An estimated 35,000 walruses are pictured are pictured hauled out on a beach near the village of Point Lay, Alaska, 700 miles northwest of Anchorage
Reuters

35,000 walruses stranded due to climate change effects

Usually in October, walruses chill out on sea ice. This year, however, climate change has delayed the plans of 35,000 walruses who are stranded on an Alaskan shore.

The walruses came ashore just north of Point Lay, Alaska, because warming ocean temperatures have melted much of the sea ice they would normally rest on.

Scientists spotted the herd on Sept. 25 while conducting an aerial survey. The U.S. Fish and Wildlife Service requested on Thursday that airplanes and helicopters avoid the mass of animals, NBCNews reported. Officials are concerned that engine noise could cause a stampede, during which walruses, in particular, calves, could be crushed and killed. 

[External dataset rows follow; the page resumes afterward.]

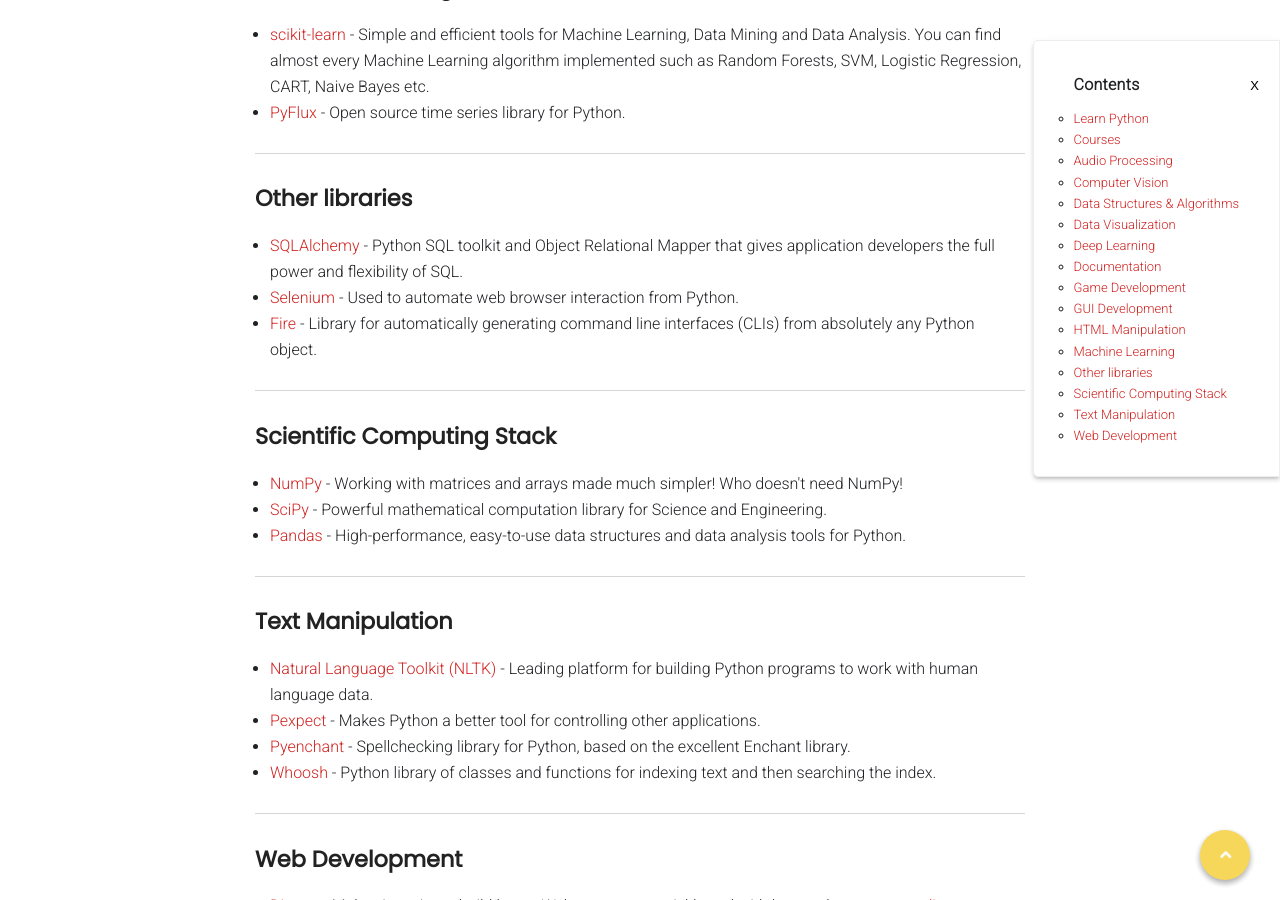
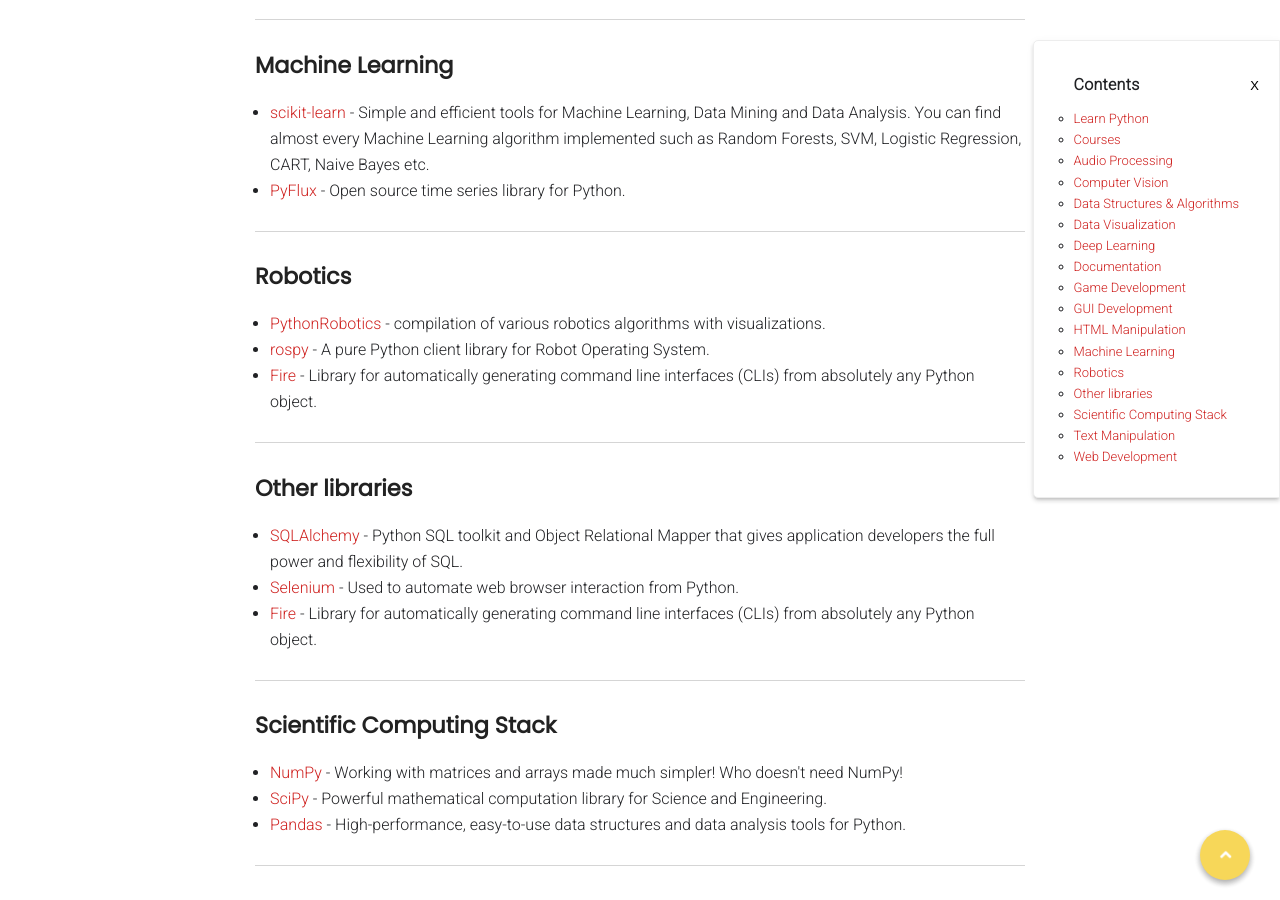
Before and after one commit to shravankumar147/Gogul09.github.io, a Jekyll site: the page built from _posts/resources/2017-1-2-python.md, in a window 1280 px wide and 900 px high, scrolled down 4091 px. Built offline with Jekyll 4.4.1, drawn with Linux system fonts in a browser that asks for light colours; nearby versions of some CDN libraries; comment, search, counter and statistics services are not loaded; some of the changed text lies outside the part shown.

Commit message:
updated post

```diff
--- a/_posts/resources/2017-1-2-python.md
+++ b/_posts/resources/2017-1-2-python.md
@@ -25,10 +25,11 @@
     <li><a class="sidebar_links" onclick="handleSideBarLinks(this.id)" id="link_10" href="#gui-development">GUI Development</a></li>
     <li><a class="sidebar_links" onclick="handleSideBarLinks(this.id)" id="link_11" href="#html-manipulation">HTML Manipulation</a></li>
     <li><a class="sidebar_links" onclick="handleSideBarLinks(this.id)" id="link_12" href="#machine-learning">Machine Learning</a></li>
-    <li><a class="sidebar_links" onclick="handleSideBarLinks(this.id)" id="link_13" href="#other-libraries">Other libraries</a></li>
-    <li><a class="sidebar_links" onclick="handleSideBarLinks(this.id)" id="link_14" href="#scientific-computing-stack">Scientific Computing Stack</a></li>
-    <li><a class="sidebar_links" onclick="handleSideBarLinks(this.id)" id="link_15" href="#text-manipulation">Text Manipulation</a></li>
-    <li><a class="sidebar_links" onclick="handleSideBarLinks(this.id)" id="link_16" href="#web-development">Web Development</a></li>
+    <li><a class="sidebar_links" onclick="handleSideBarLinks(this.id)" id="link_13" href="#robotics">Robotics</a></li>
+    <li><a class="sidebar_links" onclick="handleSideBarLinks(this.id)" id="link_14" href="#other-libraries">Other libraries</a></li>
+    <li><a class="sidebar_links" onclick="handleSideBarLinks(this.id)" id="link_15" href="#scientific-computing-stack">Scientific Computing Stack</a></li>
+    <li><a class="sidebar_links" onclick="handleSideBarLinks(this.id)" id="link_16" href="#text-manipulation">Text Manipulation</a></li>
+    <li><a class="sidebar_links" onclick="handleSideBarLinks(this.id)" id="link_17" href="#web-development">Web Development</a></li>
   </ul>
 </div>
 
@@ -129,6 +130,8 @@
 <ul>
 	<li><a href="https://www.mkdocs.org/" target="_blank">MkDocs</a> - Fast, simple and downright gorgeous static site generator that's geared towards building project documentation. Documentation source files are written in Markdown, and configured with a single YAML configuration file.</li>
 	<li><a href="http://www.sphinx-doc.org/en/master/" target="_blank">Sphinx</a> - A tool that makes it easy to create intelligent and beautiful documentation.</li>
+	<li><a href="https://github.com/mitmproxy/pdoc" target="_blank">pdoc</a> - A simple command line tool and library to auto generate API documentation for Python libraries.</li>
+	<li><a href="https://github.com/pycco-docs/pycco" target="_blank">pycco</a> - A Python port of Docco: the original quick-and-dirty, hundred-line- long, literate-programming-style documentation generator.</li>
 </ul>
 
 ---
@@ -174,6 +177,15 @@
 
 ---
 
+<h3 id="robotics">Robotics</h3>
+<ul>
+	<li><a href="https://atsushisakai.github.io/PythonRobotics/" target="_blank">PythonRobotics</a> - compilation of various robotics algorithms with visualizations.</li>
+	<li><a href="http://wiki.ros.org/rospy" target="_blank">rospy</a> - A pure Python client library for Robot Operating System.</li>
+	<li><a href="https://github.com/google/python-fire" target="_blank">Fire</a> - Library for automatically generating command line interfaces (CLIs) from absolutely any Python object.</li>
+</ul>
+
+---
+
 <h3 id="other-libraries">Other libraries</h3>
 <ul>
 	<li><a href="http://www.sqlalchemy.org/" target="_blank">SQLAlchemy</a> - Python SQL toolkit and Object Relational Mapper that gives application developers the full power and flexibility of SQL.</li>
```
Also changed, not shown: 2 other files.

While flights haven’t been rerouted, planes have been advised to stay 2,000 feet above and half a mile away from the animals. Helicopters have been asked to stay 3,000 feet above and one mile away. 

An estimated 35,000 walruses are pictured are pictured hauled out on a beach near the village of Point Lay, Alaska, 700 miles northwest of Anchorage, Sept., 2014.
An estimated 35,000 walruses are pictured are pictured hauled out on a beach near the village of Point Lay, Alaska, 700 miles northwest of Anchorage, Sept., 2014.
Reuters

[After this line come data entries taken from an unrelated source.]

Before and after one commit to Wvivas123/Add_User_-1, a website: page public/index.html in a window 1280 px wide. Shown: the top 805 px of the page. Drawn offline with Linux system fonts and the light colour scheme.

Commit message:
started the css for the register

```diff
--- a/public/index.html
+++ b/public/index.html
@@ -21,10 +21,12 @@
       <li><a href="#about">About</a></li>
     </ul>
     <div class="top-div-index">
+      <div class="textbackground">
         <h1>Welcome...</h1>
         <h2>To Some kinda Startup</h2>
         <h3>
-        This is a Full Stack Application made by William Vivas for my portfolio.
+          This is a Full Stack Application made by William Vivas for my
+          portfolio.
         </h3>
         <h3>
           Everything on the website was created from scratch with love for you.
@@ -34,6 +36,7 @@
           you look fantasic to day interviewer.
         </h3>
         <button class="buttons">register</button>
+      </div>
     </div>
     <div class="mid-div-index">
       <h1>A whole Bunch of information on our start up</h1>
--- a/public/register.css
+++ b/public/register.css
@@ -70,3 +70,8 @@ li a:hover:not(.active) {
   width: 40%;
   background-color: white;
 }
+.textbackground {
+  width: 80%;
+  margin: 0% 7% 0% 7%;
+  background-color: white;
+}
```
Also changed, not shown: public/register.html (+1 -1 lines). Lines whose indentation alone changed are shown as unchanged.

An estimated 35,000 walruses are pictured hauled out on a beach near the village of Point Lay, Alaska, 700 miles northwest of Anchorage.
An estimated 35,000 walruses are pictured hauled out on a beach near the village of Point Lay, Alaska, 700 miles northwest of Anchorage.
Reuters

Climate Change

35,000 walruses stranded due to climate change effects